Solving a Rubik’s cube—the three-dimensional puzzle invented nearly 40 years ago by the Hungarian architect Ernő Rubik—isn’t the hardest thing. After all, the world’s record is just under six seconds. But trying to solve it with a computer is quite a different story. Given that there are 43 quintillion possible starting positions, crunching the numbers gives even the fastest computers a processing headache.
Just ask Andrew Winslow, G14, a doctoral student in theoretical computer science whose concentration is in computational geometry. He and a group of Boston-area researchers decided to figure out how a computer might most efficiently solve the Rubik’s cube—and not just the standard one with three squares per row, but ones with up to 17 squares per row.
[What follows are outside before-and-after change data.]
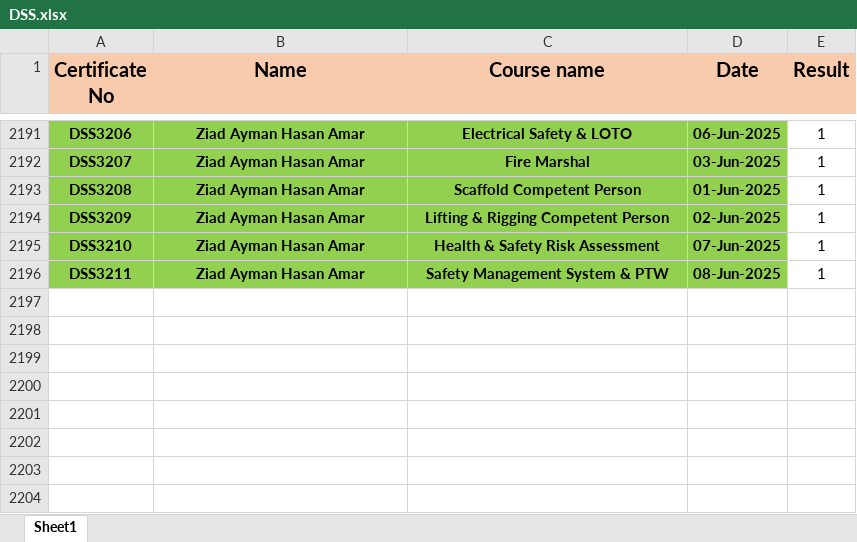
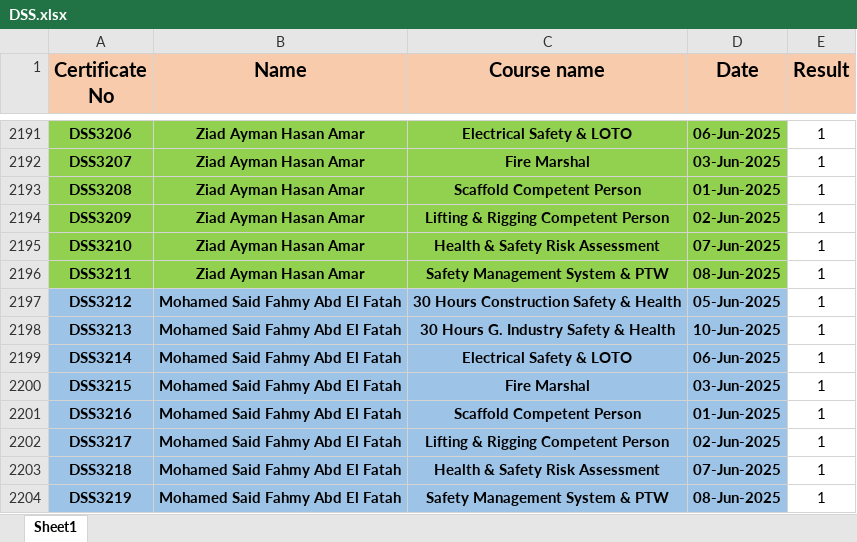
Before and after one commit to samym530-glitch/DSS_2025, an Excel workbook: DSS.xlsx, sheet Sheet1, drawn as a sheet; only a part is shown, gaps mark what is left out; values as stored, in another font and other column widths than the file's, no borders; the diff names each change by its address in the sheet, - before the commit and + after, or states it on an @@ line.

Commit message:
Add files via upload

```diff
--- a/DSS.xlsx (sheet Sheet1)
+++ b/DSS.xlsx (sheet Sheet1)
+row 2197: DSS3212 | Mohamed Said Fahmy Abd El Fatah | 30 Hours Construction Safety & Health | 05-Jun-2025 | 1
+row 2198: DSS3213 | Mohamed Said Fahmy Abd El Fatah | 30 Hours G. Industry Safety & Health | 10-Jun-2025 | 1
+row 2199: DSS3214 | Mohamed Said Fahmy Abd El Fatah | Electrical Safety & LOTO | 06-Jun-2025 | 1
+row 2200: DSS3215 | Mohamed Said Fahmy Abd El Fatah | Fire Marshal | 03-Jun-2025 | 1
+row 2201: DSS3216 | Mohamed Said Fahmy Abd El Fatah | Scaffold Competent Person | 01-Jun-2025 | 1
+row 2202: DSS3217 | Mohamed Said Fahmy Abd El Fatah | Lifting & Rigging Competent Person | 02-Jun-2025 | 1
+row 2203: DSS3218 | Mohamed Said Fahmy Abd El Fatah | Health & Safety Risk Assessment | 07-Jun-2025 | 1
+row 2204: DSS3219 | Mohamed Said Fahmy Abd El Fatah | Safety Management System & PTW | 08-Jun-2025 | 1
```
They came up with some surprising findings that relate to real-world problems.
“This is such a natural, classic, nerd sort of question,” says Winslow. “Everyone’s played with a Rubik’s cube, but how hard is it from a computer-science lens to solve?”
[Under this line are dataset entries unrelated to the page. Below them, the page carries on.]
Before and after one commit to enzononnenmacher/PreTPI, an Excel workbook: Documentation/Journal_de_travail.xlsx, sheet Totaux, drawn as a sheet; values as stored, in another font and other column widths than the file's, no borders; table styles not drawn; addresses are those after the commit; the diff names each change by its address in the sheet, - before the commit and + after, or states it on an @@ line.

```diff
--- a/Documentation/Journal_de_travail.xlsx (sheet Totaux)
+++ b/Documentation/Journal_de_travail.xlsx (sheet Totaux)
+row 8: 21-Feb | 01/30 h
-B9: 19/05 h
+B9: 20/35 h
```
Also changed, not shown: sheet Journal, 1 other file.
He and his colleagues found that in one sense, at least, solving complex Rubik’s cubes as they grow in size is slightly easier than other computer scientists had predicted. Previously, it was thought that if complex cubes of different sizes were scrambled into their “worst-case”—hardest to solve—state, the maximum number of moves needed to set them aright would rise proportionately as the number of squares per row increased. Scientists in general, including computer scientists, tend to think that problems get proportionately more difficult as they get bigger, Winslow points out.
But in a paper that the group will present at the 19th annual European Symposium on Algorithms in September, they proved that with Rubik’s cubes, the usual way of thinking leads to the wrong conclusion.
“As the cube gets bigger, the number of moves you need to make grows, but not as fast as [the cube] gets bigger,” Winslow says. That’s because as the cube grows, “you can combine lots of little moves into single big moves.” In other words, you can move whole rows of squares at the same time instead of moving individual squares. “We showed essentially that you can always do that.”
For the math junkies among you, that means the maximum number of moves to solve a cube with N squares per row is proportional to N²/log N, not simply N², as originally thought.
Of course, all this work on what is basically a children’s toy might seem hard to justify, but Winslow says it’s worth the effort. “In the process of trying to solve these problems,” he notes, “you develop new techniques that other people use—proof techniques and ways of thinking about certain problems.”
It was fitting, too, that the group was led by MIT computer science professor Erik Demaine. Demaine—who is co-advisor for Winslow’s doctoral work, along with Diane Souvaine, professor of computer science in the School of Engineering at Tufts—is as well known for his work on the mathematical underpinnings of origami as for his engineering feats.
A Riddle with No Answer?
Once the team dealt with the problem of solving larger cubes, they faced a related one: computing the shortest sequence to solve a cube. What they found was that an algorithm—or set of mathematical rules—for addressing a variation of this problem probably does not exist.
In fact, they showed that if such an algorithm did exist, it would also apply to a many other computer science conundrums. The explanation has to do with the classic “P vs. NP” problem in mathematics, which has stumped experts for 40 years. According the Clay Mathematics Institute, the P vs. NP problem says that some questions fall into a special category: they “require an impossibly long time to solve” directly by computers, but the answers to them can be easily checked to determine if they are correct. Since 2000, the institute has offered a $1 million prize to the whiz who can solve the problem.
Winslow maintains that finding the shortest Rubik’s cube solution is one of those P vs. NP type of problems: no computer can efficiently solve it, even though it’s very easy to tell whether a solution is correct—in this case, when each side of the cube is one solid color.
“We essentially showed that if you could solve this problem efficiently, you could solve lots of other very significant problems efficiently,” he says. That would include real-world questions like how to most efficiently stack boxes in warehouses, how to map out highly efficient airplane travel routes, or how to assign jobs to workers so that all jobs are completed as quickly as possible.
“If someone later finds an algorithm to find the shortest sequence to solving a Rubik’s cube, it would solve one of the biggest problems—if not the biggest outstanding problem—in theoretical computer science,” Winslow says.
And while world-champion speedcubers, as they are called, can solve the Rubik’s cube in under six seconds while juggling the cubes, riding unicycles and yes, even blindfolded, Winslow shyly admits that he had never solved one by hand before the paper came out. “So I learned it,” he says. “You just need to sit down for a couple of hours and read the instructions online about it.”
Taylor McNeil can be reached at firstname.lastname@example.org.